### Data extracts

--------------------------------

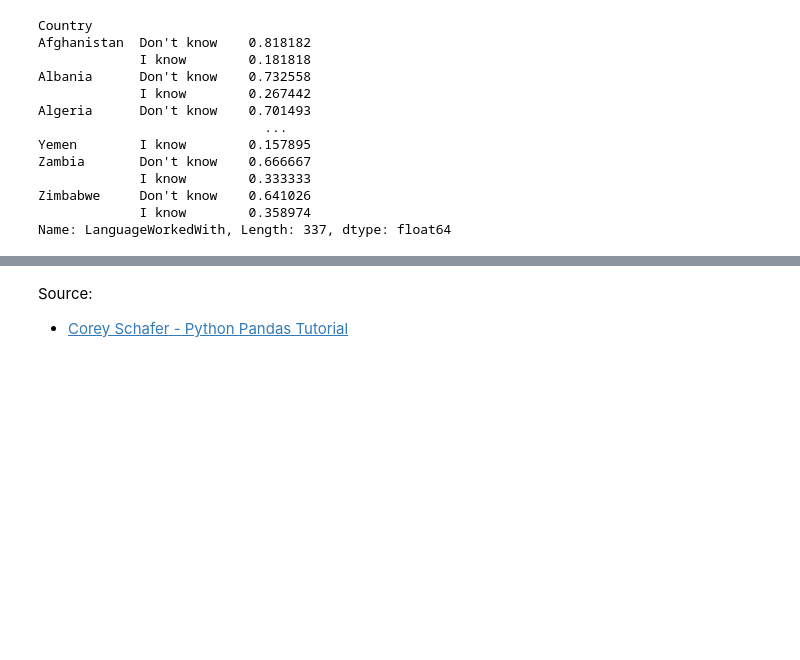
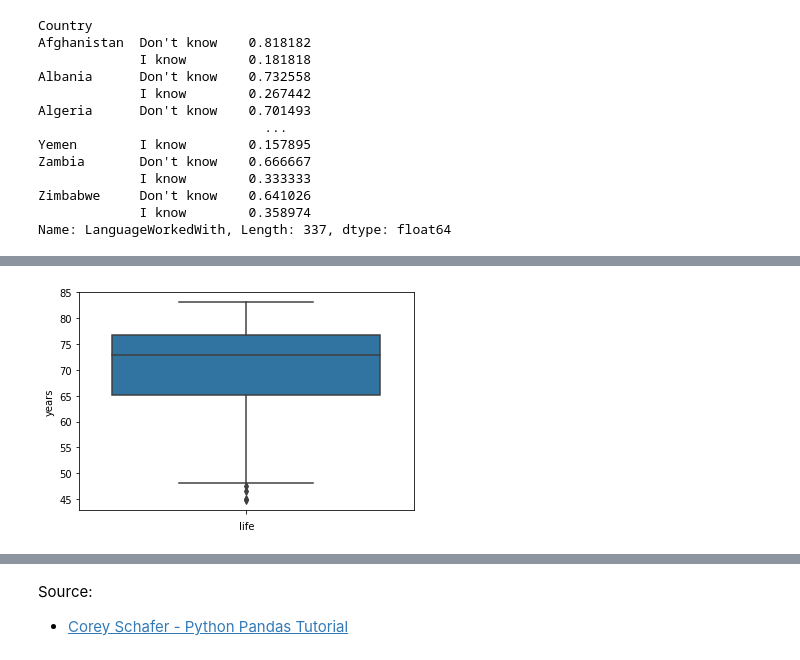
Before and after one commit to kurtsenol/pandas, a Jupyter notebook: Pandas_C5.ipynb, the cells around one changed output, grey strips where cells are left out. Saved outputs shown, nothing was run; the diff lists cells and outputs as text; code cells hidden in the pictures; blank space fills up the shorter version.

```diff
--- a/Pandas_C5.ipynb
+++ b/Pandas_C5.ipynb
@@ -207,0 +221,3 @@ Name: LanguageWorkedWith, Length: 337, dtype: float64
+# %%
+gapminder_2010 = pd.read_csv("Data/gapminder_2010.csv", index_col=['Country', 'region'])
+gapminder_2010.head()
@@ -207,0 +280,10 @@ Name: LanguageWorkedWith, Length: 337, dtype: float64
+# %%
+import seaborn as sns
+import matplotlib.pyplot as plt
+
+ax = sns.boxplot(y="life", data=gapminder_2010)
+plt.xlabel("life")
+plt.ylabel("years")
+plt.show()
+# %% [output]
+[figure, added]
```
Also changed, not shown: parts of 21 cells of this notebook, 2 other files.
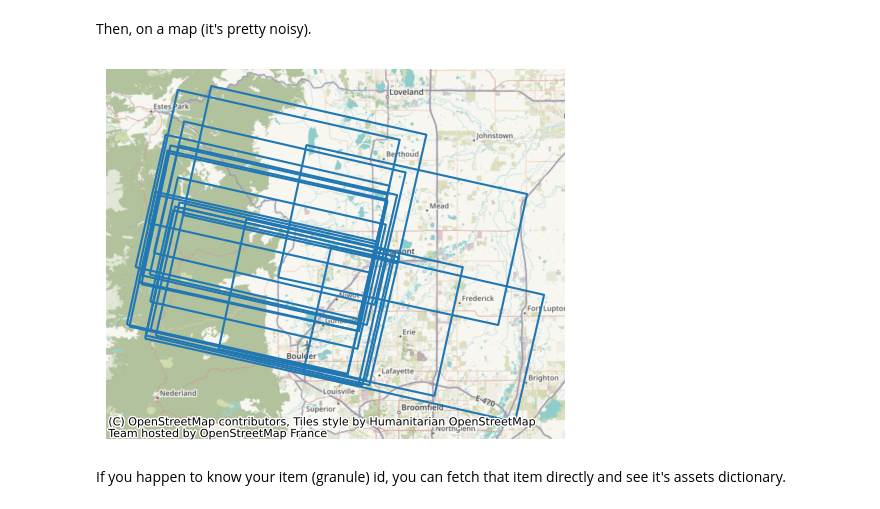
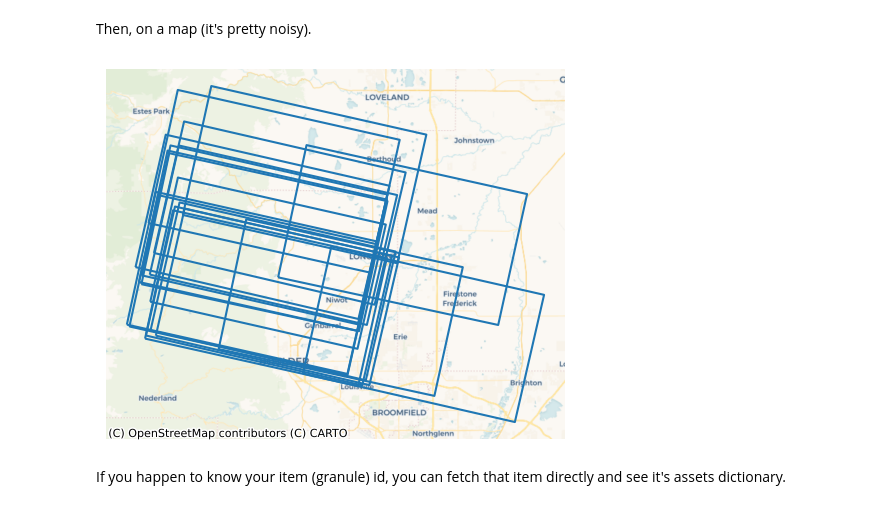
Before and after one commit to NASA-IMPACT/csda-client, a Jupyter notebook: docs/download.ipynb, the cells around one changed output. Cells and saved outputs as stored; diff of their text form; code cells hidden in the pictures.

```diff
--- a/docs/download.ipynb
+++ b/docs/download.ipynb
@@ -104,10 +104,10 @@ data_frame.head(5)
 Then, on a map (it's pretty noisy).
 # %%
 axes = data_frame.to_crs(epsg=3857).boundary.plot()
-contextily.add_basemap(axes)
+contextily.add_basemap(axes, source=contextily.providers.CartoDB.Voyager)
 axes.set_axis_off()
 # %% [output]
-[figure, old version]
+[figure, new version]
 # %% [markdown]
 If you happen to know your item (granule) id, you can fetch that item directly and see it's assets dictionary.
 # %%
```
Also changed, not shown: parts of 9 cells of this notebook, 11 other files.
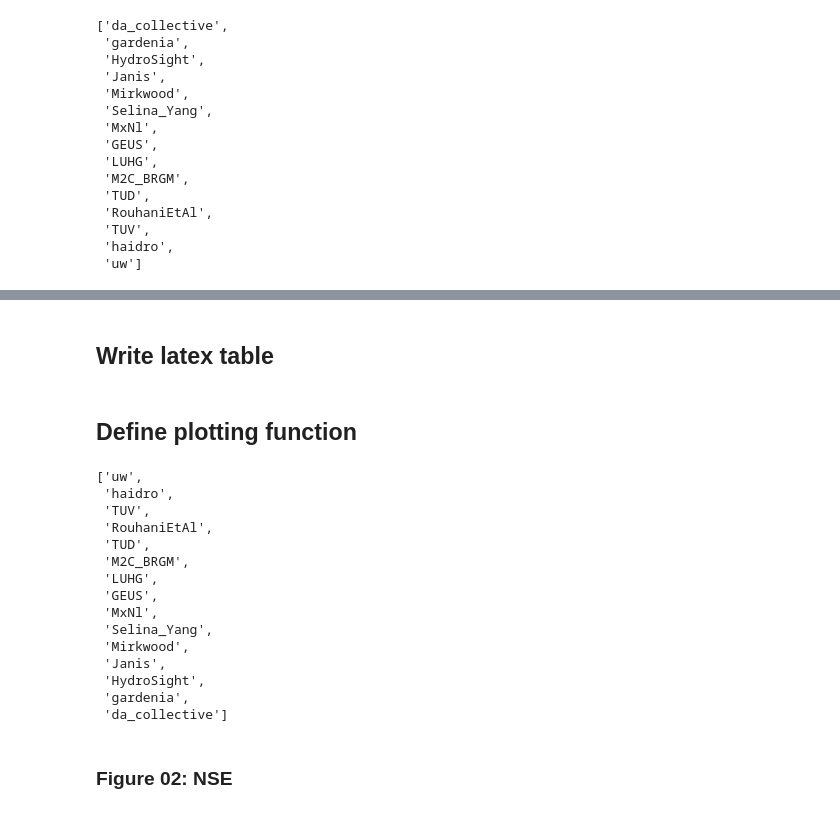
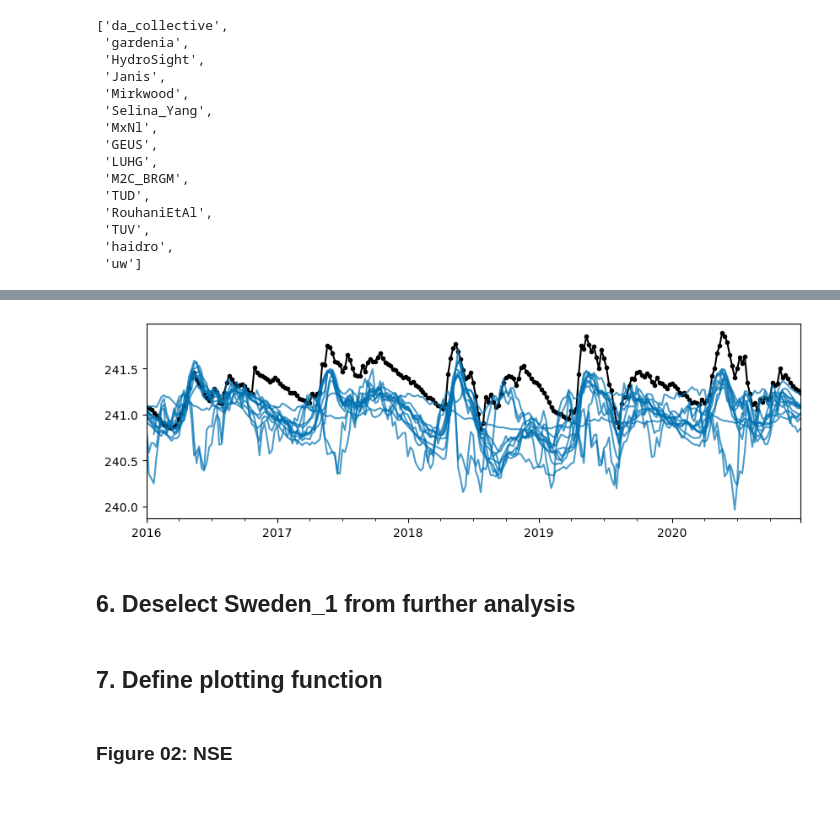
Before and after one commit to gwmodeling/challenge, a Jupyter notebook: scripts/03_analyse.ipynb, the cells around one changed output, grey strips where cells are left out. Saved outputs shown, nothing was run; the diff lists cells and outputs as text; code cells hidden in the pictures.

Commit message:
update analysis notebook

```diff
--- a/scripts/03_analyse.ipynb
+++ b/scripts/03_analyse.ipynb
@@ -161,3 +183,10 @@ metrics.head()
+# %%
+ax = heads.loc[tmin["Sweden_1"]:tmax["Sweden_1"], "Sweden_1"].dropna().plot(marker=".", color="k", figsize=(10,3))
+for name, sim in sims.loc[tmin["Sweden_1"]:tmax["Sweden_1"], (slice(None), "Sweden_1", "Simulated Head")].items():
+    if not sim.dropna().empty:
+        sim.dropna().plot(legend=False, ax=ax, alpha=0.7, color="C0")
+# %% [output]
+[figure, added]
 # %% [markdown]
-## Write latex table
+## 6. Deselect Sweden_1 from further analysis
 # %%
@@ -167,25 +195,8 @@ metrics.head()
 # %% [markdown]
-## Define plotting function
+## 7. Define plotting function
 # %%
 # Reverse once here..
 order.reverse()
-order
-# %% [output]
-['uw',
- 'haidro',
- 'TUV',
- 'RouhaniEtAl',
- 'TUD',
- 'M2C_BRGM',
- 'LUHG',
- 'GEUS',
- 'MxNl',
- 'Selina_Yang',
- 'Mirkwood',
- 'Janis',
- 'HydroSight',
- 'gardenia',
- 'da_collective']
 # %%
 def plot_metrics(metric, label, best="max"):
     """
```
Also changed, not shown: parts of 15 cells of this notebook, 2 other files.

--------------------------------

### Description of the task
In the records, which lines mention the word "import"? Copy those lines.

### Completed task
+import seaborn as sns
+import matplotlib.pyplot as plt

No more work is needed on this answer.